_Before-and-after change records_.

*** Begin section ***

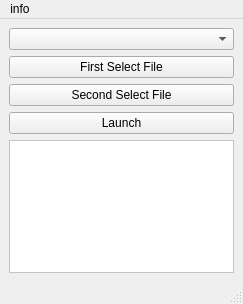
Qt form ui/main.ui (dbspgnl/opencv_controller) before a commit.
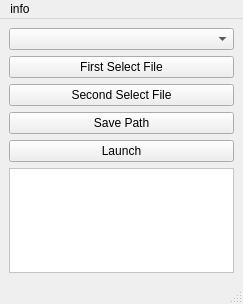
The same form after that commit.

The edit to the form file:
```diff
--- a/ui/main.ui
+++ b/ui/main.ui
@@ -38,14 +38,14 @@
       </property>
      </widget>
     </item>
-    <item row="3" column="0" colspan="2">
+    <item row="4" column="0" colspan="2">
      <widget class="QPushButton" name="btn_launch">
       <property name="text">
        <string>Launch</string>
       </property>
      </widget>
     </item>
-    <item row="4" column="0" colspan="2">
+    <item row="5" column="0" colspan="2">
      <widget class="QTextBrowser" name="textBrowser">
       <property name="styleSheet">
        <string notr="true">background-color: white;</string>
@@ -55,6 +55,13 @@
       </property>
      </widget>
     </item>
+    <item row="3" column="0" colspan="2">
+     <widget class="QPushButton" name="btn_save">
+      <property name="text">
+       <string>Save Path</string>
+      </property>
+     </widget>
+    </item>
    </layout>
   </widget>
   <widget class="QMenuBar" name="menubar">
```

*** End section ***

_TASK DESCRIPTION_. Please print each entry exactly as it stands, without the pictures.

_TASK ANSWER_.
Qt form ui/main.ui (dbspgnl/opencv_controller) before a commit.
The same form after that commit.

The edit to the form file:
```diff
--- a/ui/main.ui
+++ b/ui/main.ui
@@ -38,14 +38,14 @@
       </property>
      </widget>
     </item>
-    <item row="3" column="0" colspan="2">
+    <item row="4" column="0" colspan="2">
      <widget class="QPushButton" name="btn_launch">
       <property name="text">
        <string>Launch</string>
       </property>
      </widget>
     </item>
-    <item row="4" column="0" colspan="2">
+    <item row="5" column="0" colspan="2">
      <widget class="QTextBrowser" name="textBrowser">
       <property name="styleSheet">
        <string notr="true">background-color: white;</string>
@@ -55,6 +55,13 @@
       </property>
      </widget>
     </item>
+    <item row="3" column="0" colspan="2">
+     <widget class="QPushButton" name="btn_save">
+      <property name="text">
+       <string>Save Path</string>
+      </property>
+     </widget>
+    </item>
    </layout>
   </widget>
   <widget class="QMenuBar" name="menubar">
```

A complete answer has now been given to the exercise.